The surface finish is a key part of the aesthetic performance of parquet and wood flooring.
All SKEMA wood collections, Oximoro, Lumbertech and Yles, have been enhanced by a careful selection of surface treatments.
Surface finishes are a component of the wooden floor that can totally change the appearance of the wooden floor. Starting from the same wood species, such as the most common Oak, even keeping the same colour, surface finishes can make the floor more or less lived-in, more or less rustic or industrial, antique or modern.
The wide range of combinations that characterise the SKEMA collections gives you a great choice, so that you have a wooden floor for any style and interior design project.
The most frequent surface treatments among the SKEMA collections are brushing, scraping, texturing and oxidising. The type of surface treatment, oiled or varnished, can also be considered among the surface treatments. In fact, choosing between oiling and varnishing greatly changes the final appearance of the floor and gives the wood different properties.
This craftsmanship gives the board a pleasant, weathered appearance. Brushed parquet is obtained by using roundabout brushes on the surface of the wood that only remove the softer part and highlight the fibrous part. The result is a material effect, rough to the touch and slightly more resistant to use.
This process characterises the entire Lumbertech engineered wood flooring line, both Oil and Varnish, the deep brushing is a typical feature that enhances the wood plank.
Brushed surfaces can also be found in almost all Oximoro collections: Cambridge, Palladio, Opera Evo, Opera 19 and Opera 26 with deep brushing. The patterned parquet Yles is also surface-brushed, and this processing is combined with the saw-cut texture.
Scraping is an artisanal process that is strictly handmade stave by stave; the board is also 'carved' against the grain to bring out the characteristics of the wood even more. The collection that has made scraping its stylistic hallmark is Oximoro Ermitage, but can also be found in Oximoro Opera 19 with Norma and in Opera Evo with Antico.
It reproduces a soft and non-invasive sawing, similar to the texture of gauze fabric, and is obtained by working the wood in both longitudinal and latitudinal directions. The texture effect is applied to some proposals in the Oximoro Cambridge collections and in the Lumbertech Oil collections with Rovere Circeo, Rovere Gargano and Rovere Arenal.
A craftsmanship that produces important cross cuts on the plank, making it look lived-in, the oak proposals of the Yles designed wood flooring all have this workmanship, combined with brushing.
This natural technique is carried out by reaction of the material in an autoclave or by impregnation, and is used to give an aged effect to the wood; it is found in Oximoro Cambridge, Ermitage, Opera 26 and Opera Evo.

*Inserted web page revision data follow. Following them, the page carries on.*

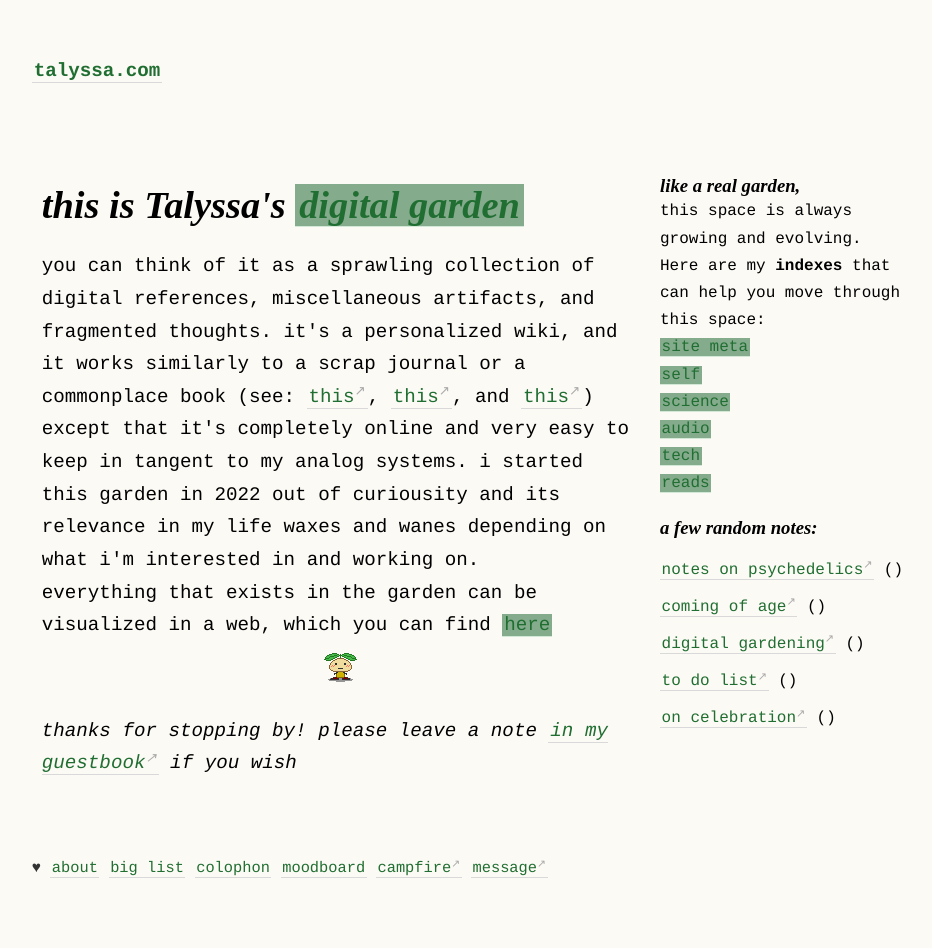
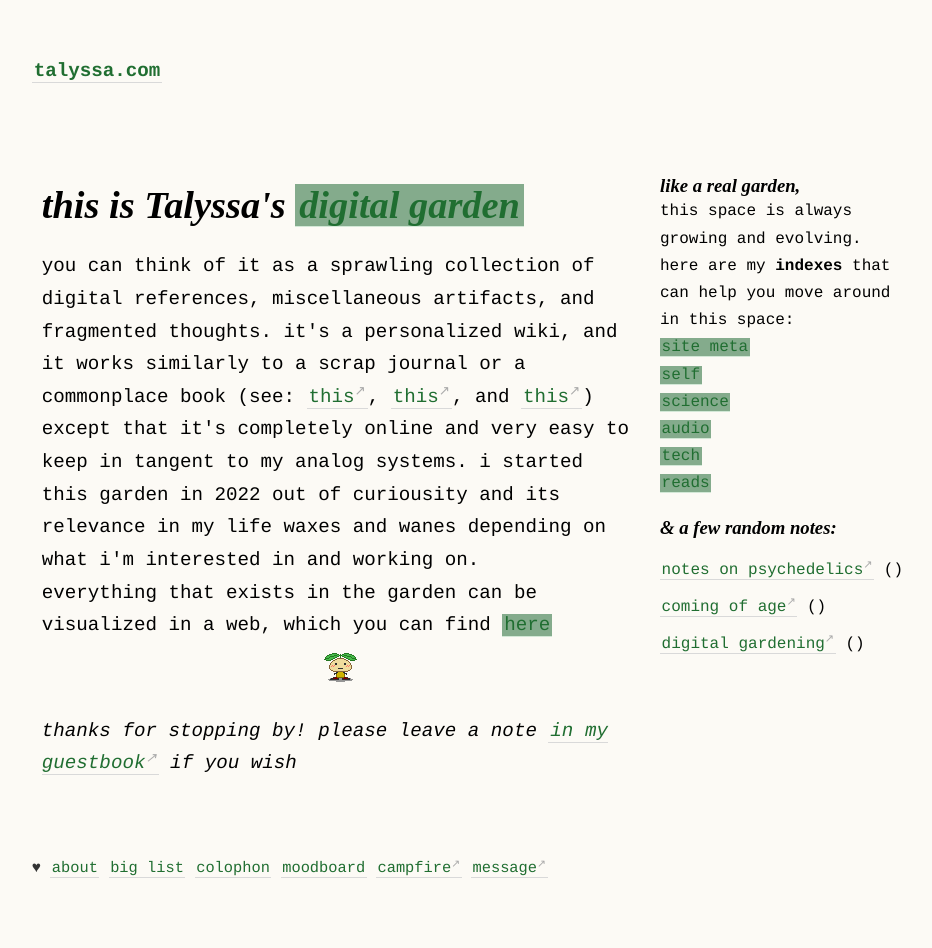
Before and after one commit to geminiworms/talyssagarden.github.io, a Jekyll site: the page built from _pages/index.md, in a window 1280 px wide. Shown: the whole page, without its empty margins (45-977 px from the left). Built offline with Jekyll 4.4.1, drawn with Linux system fonts in a browser that asks for light colours.

Commit message:
Update index.md

```diff
--- a/_pages/index.md
+++ b/_pages/index.md
@@ -45,16 +45,16 @@ permalink: /
       <p>you can think of it as a sprawling collection of digital references, miscellaneous artifacts, and fragmented thoughts. it's a personalized wiki, and it works similarly to a scrap journal or a commonplace book (see: <a class="external-link" href="https://youtu.be/aaHEgPk0tNM">this</a>, <a class="external-link" href="https://youtu.be/XFUQJtOcras">this</a>, and <a class="external-link" href="https://youtu.be/T_S7Uiy03pw?t=731">this</a>) except that it's completely online and very easy to keep in tangent to my analog systems. i started this garden in 2022 out of curiousity and its relevance in my life waxes and wanes depending on what i'm interested in and working on. <br>everything that exists in the garden can be visualized in a web, which you can find <a class="internal-link" href="/web">here</a> <img src="/assets/mini-graphics/sprout.gif" style="padding: 0px 0px 0px 0px;"><br><i>thanks for stopping by! please leave a note <a class="external-link" href="https://www.yourworldoftext.com/~talyssa.txt/">in my guestbook</a> if you wish</i></p>
     </div>
     <div class="right-column">
-      <p><h3>like a real garden,</h3>this space is always growing and evolving. Here are my <b>indexes</b> that can help you move through this space:</p><br>
+      <p><h3>like a real garden,</h3>this space is always growing and evolving. here are my <b>indexes</b> that can help you move around in this space:</p><br>
       <a class="internal-link" href="/site-meta">site meta</a><br>
       <a class="internal-link" href="/self">self</a><br>
       <a class="internal-link" href="/science">science</a><br>
       <a class="internal-link" href="/audio">audio</a><br>
       <a class="internal-link" href="/tech">tech</a><br>
       <a class="internal-link" href="/reads">reads</a><br>
-      <p><h3>a few random notes:</h3></p>
+      <p><h3>& a few random notes:</h3></p>
       {% assign notes_pages = site.notes %}
-      {% assign random_pages = notes_pages | sample: 5 %}
+      {% assign random_pages = notes_pages | sample: 3 %}
       <ul>
         {% for page in random_pages %}
           <li><a href="{{ page.url }}">{{ page.title }}</a> ({{ page.last_modified_at | date: "%B %-d, %Y" }})</li>
```
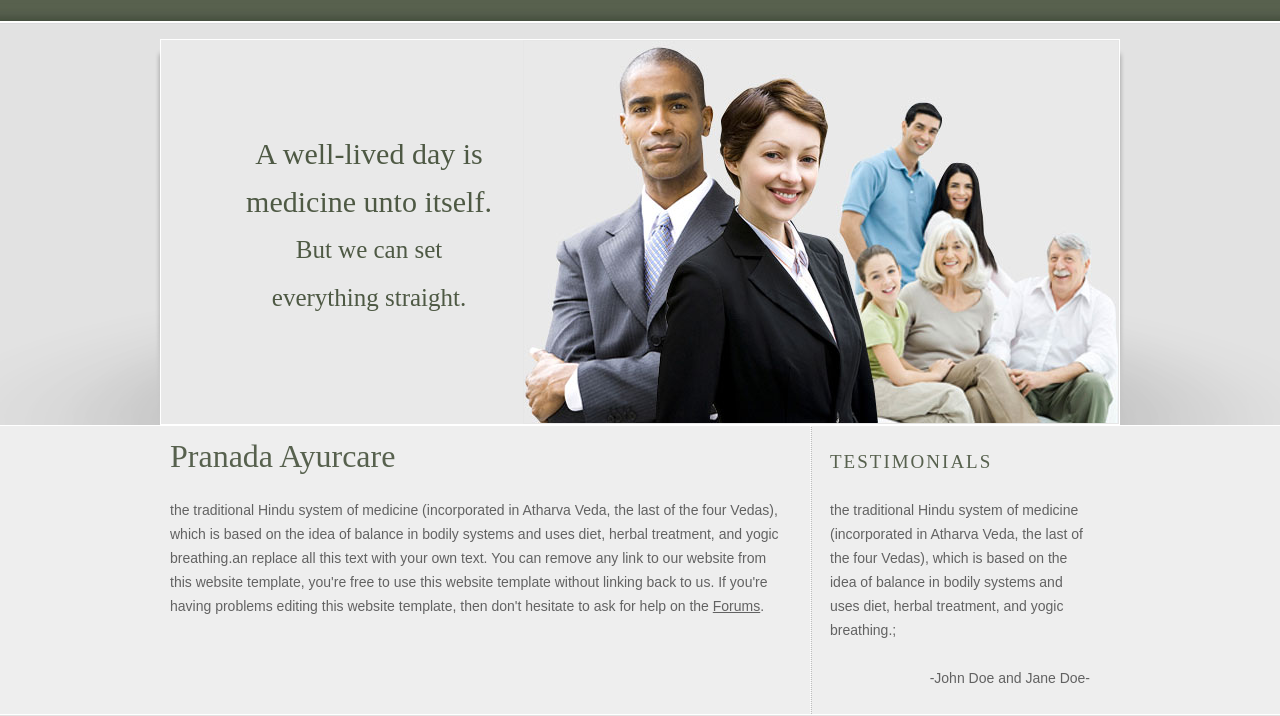
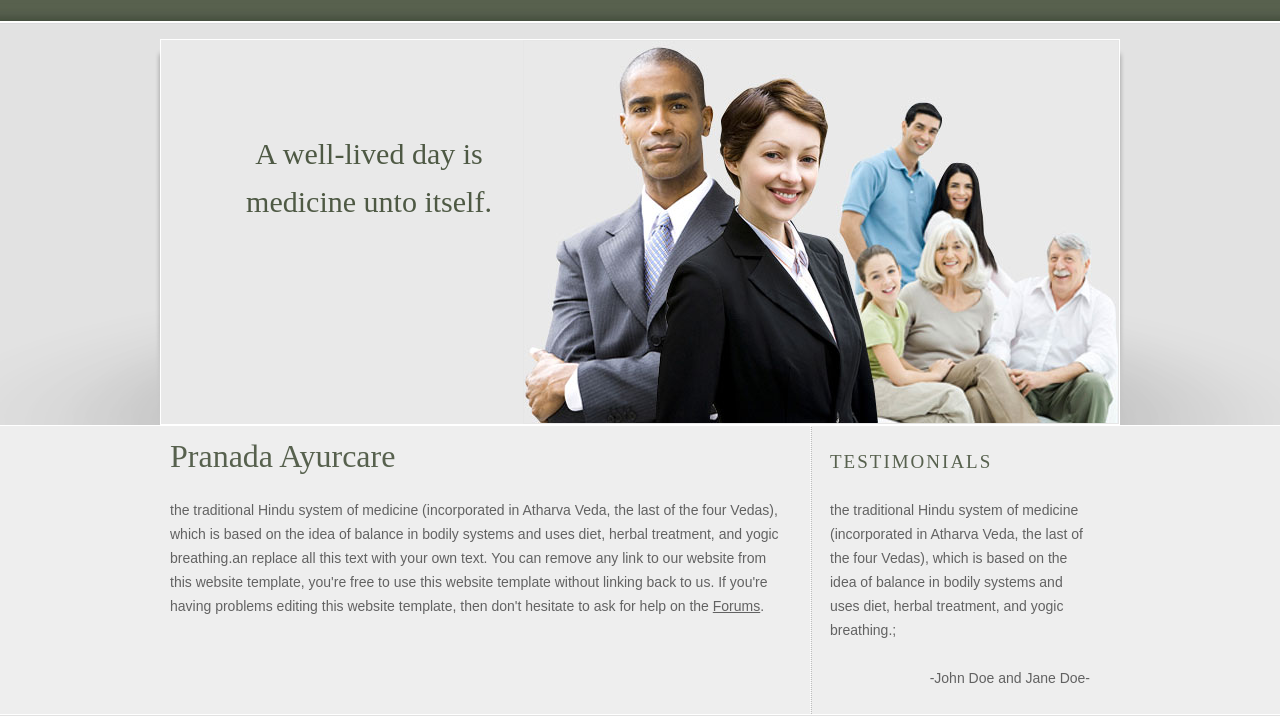
Before and after one commit to narutosasuke/hello-world, a plain HTML site: page index.html in a window 1280 px wide. Shown: the part 114-830 px from the top of the page. Drawn offline with Linux system fonts and the light colour scheme.

Commit message:
Update index.html

```diff
--- a/index.html
+++ b/index.html
@@ -43,9 +43,7 @@
 				<img src="images/family-large.jpg" alt="Img" height="382" width="594">
 				<div class="detail">
 					<h1>A well-lived day is<br/>medicine unto itself.</h1>
-					<p>
-						But we can set<br> everything straight.
-					</p>
+
 				</div>
 			</div>
 		</div>
```
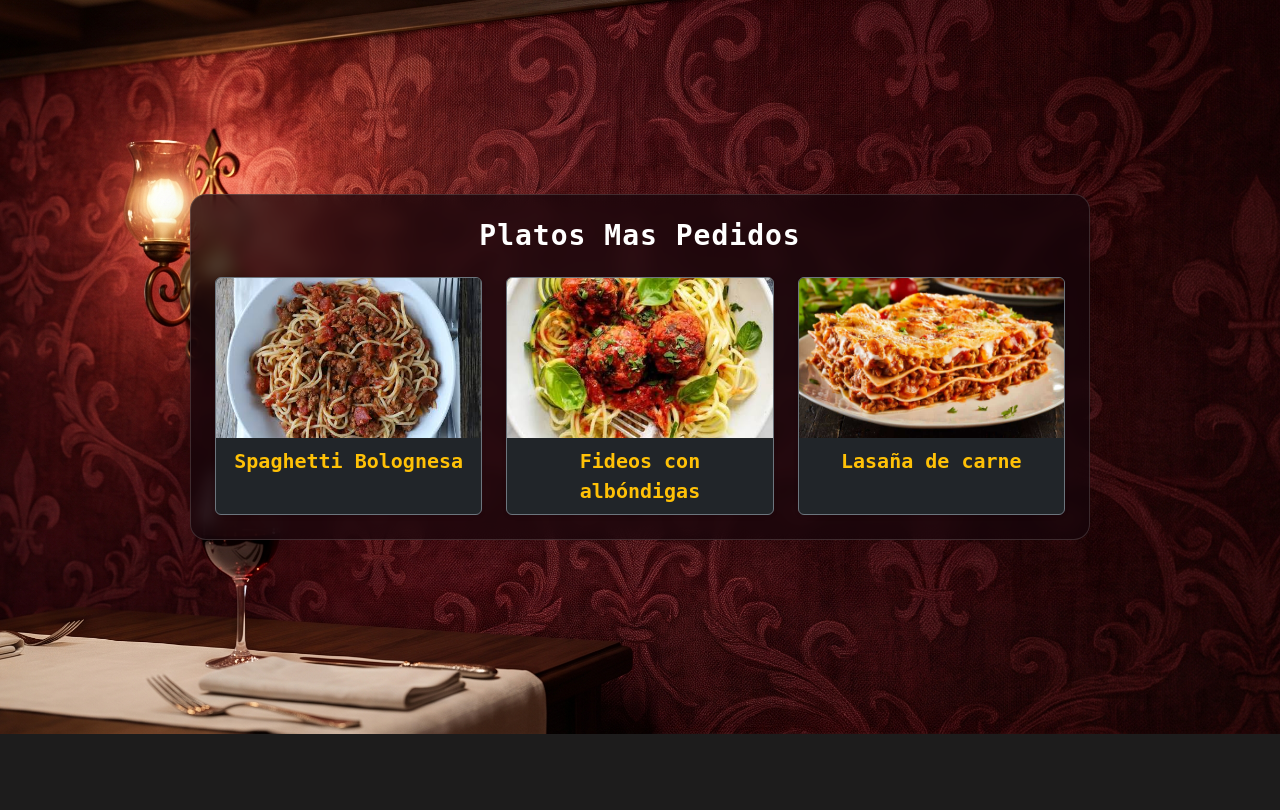
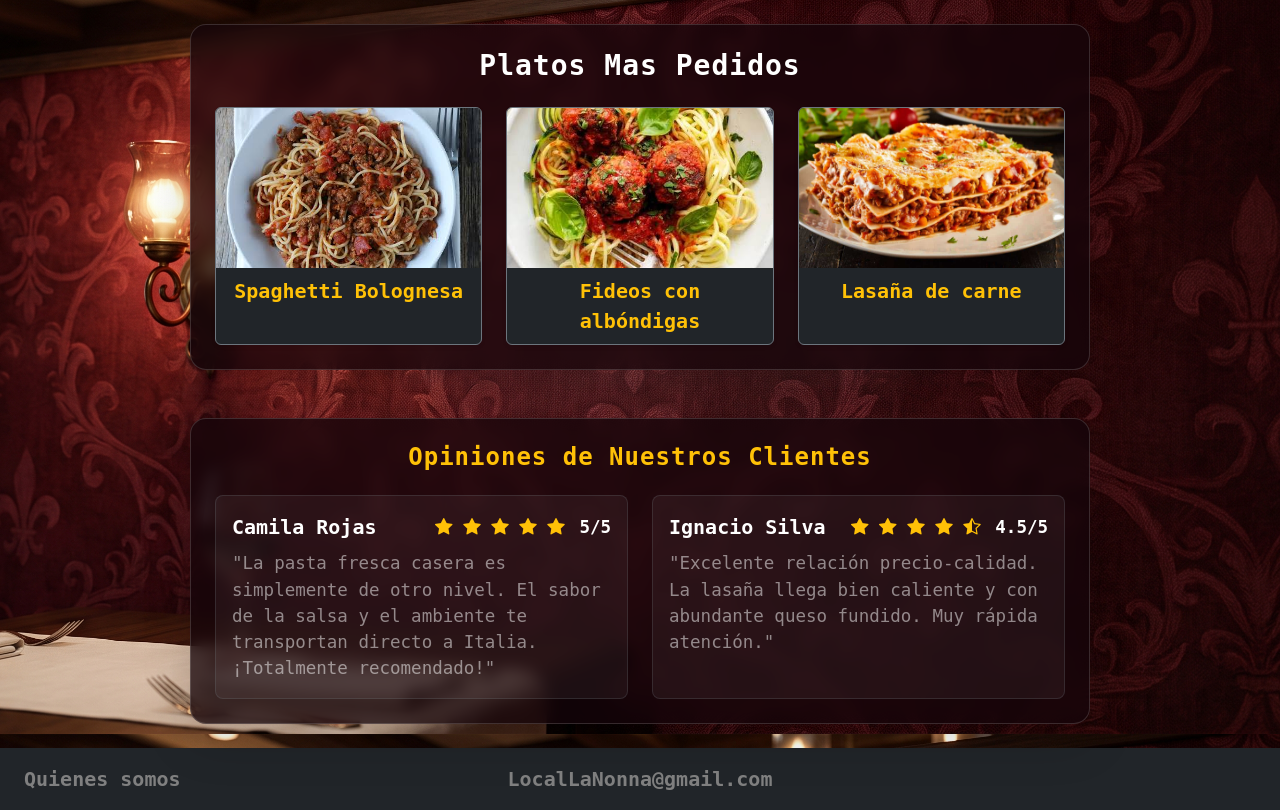
Before and after one commit to BRANDONxRECA/Pagina-Aldeano, a PHP site: page / in a window 1280 px wide. Shown: the part 66-876 px from the top of the page. Before the commit the page ends 800 px from the top, so only its background shows below. Run offline with PHP 8.4, Linux system fonts and the light colour scheme.

Commit message:
agregado boton para quienes somos y reseñas

```diff
--- a/index.php
+++ b/index.php
@@ -138,7 +138,58 @@
                 </div>
             </div>
         </div>
+    <!-- Contenedor de Reseñas de Clientes -->
+    <div class="container my-4">
+        <div class="p-4 rounded-4 shadow-lg mx-auto"
+             style="max-width: 900px; background-color: rgba(20, 5, 10, 0.75); backdrop-filter: blur(8px); border: 1px solid rgba(255, 255, 255, 0.15);">
 
+            <h4 class="text-center text-warning mb-4 fw-bold" style="letter-spacing: 1px;">Opiniones de Nuestros Clientes</h4>
+
+            <div class="row g-4 justify-content-center">
+
+                <!-- Reseña 1: 5/5 -->
+                <div class="col-12 col-md-6">
+                    <div class="p-3 rounded-3 h-100 border border-secondary border-opacity-25" style="background-color: rgba(255, 255, 255, 0.05);">
+                        <div class="d-flex justify-content-between align-items-center mb-2">
+                            <span class="text-white fw-bold">Camila Rojas</span>
+                            <div class="text-warning small">
+                                <i class="bi bi-star-fill"></i>
+                                <i class="bi bi-star-fill"></i>
+                                <i class="bi bi-star-fill"></i>
+                                <i class="bi bi-star-fill"></i>
+                                <i class="bi bi-star-fill"></i>
+                                <span class="text-white ms-1 fw-bold">5/5</span>
+                            </div>
+                        </div>
+                        <p class="text-white-50 small mb-0">
+                            "La pasta fresca casera es simplemente de otro nivel. El sabor de la salsa y el ambiente te transportan directo a Italia. ¡Totalmente recomendado!"
+                        </p>
+                    </div>
+                </div>
+
+                <!-- Reseña 2: 4.5/5 -->
+                <div class="col-12 col-md-6">
+                    <div class="p-3 rounded-3 h-100 border border-secondary border-opacity-25" style="background-color: rgba(255, 255, 255, 0.05);">
+                        <div class="d-flex justify-content-between align-items-center mb-2">
+                            <span class="text-white fw-bold">Ignacio Silva</span>
+                            <div class="text-warning small">
+                                <i class="bi bi-star-fill"></i>
+                                <i class="bi bi-star-fill"></i>
+                                <i class="bi bi-star-fill"></i>
+                                <i class="bi bi-star-fill"></i>
+                                <i class="bi bi-star-half"></i>
+                                <span class="text-white ms-1 fw-bold">4.5/5</span>
+                            </div>
+                        </div>
+                        <p class="text-white-50 small mb-0">
+                            "Excelente relación precio-calidad. La lasaña llega bien caliente y con abundante queso fundido. Muy rápida atención."
+                        </p>
+                    </div>
+                </div>
+
+            </div>
+        </div>
+    </div>
         <!--Modal Inicio Sesion Usuario-->
         <div class="modal fade" id="loginModal">
             <div class="modal-dialog">
@@ -175,5 +226,17 @@
                 </div>
             </div>
         </div>
-    </body>
+        <!-- Footer -->
+    <div class="container-fluid bg-dark mt-auto py-3 text-white text-center">
+        <div class="row">
+            <div class="col-4 text-start ps-4">
+                <a href="quienes_somos.php" style="color:gray; text-decoration: none;"><strong>Quienes somos</strong>
+                </a>
+            </div>
+            <div
+                class="col-4" style="color:gray"><strong>LocalLaNonna@gmail.com</strong>
+            </div>
+            <div class="col-4"></div>
+        </div>
+    </div>
 </html>
```
Also changed, not shown: carrito.php (+8 -3 lines), carta.php (+13 -0 lines), historial.php (+13 -8 lines), quienes_somos.php (+13 -12 lines).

The surface finish with oil, whereby oils are applied to the surface of the wood, is characterised by the naturalness of the colour that the parquet takes on, highlighting the grain and tone of the wood. It can be found in all SKEMA Oximoro and Lumbertech lines and also in Yles with the Walnut essence, which is processed open-pore and oiled with natural beeswax oils.
Varnishing floors by applying a surface film of varnish protects the wood from mechanical and chemical stress, making it more resistant and easier to clean. This finish is also present in all three SKEMA wood proposals, with some collections exclusively varnished, such as Palladio or the Lumbertech Varnish 270 and 205 collections.
In addition to these finishes, there are also other special processes in the Oximoro line:
De-structuring which is a mechanical planing of the wood following several directions and is used for the Manon and Medea colours of Oximoro Opera 19.
Smoked, a type of oxidation obtained in ovens that darken the wood, a process used for Opera Evo Antico and Moderno.
The pickling process used for Oximoro Ermitage Perugino, where the wood is brushed, varnished and then sanded until it has lighter veins tending towards white that allow the darker colour of the wood to be seen through.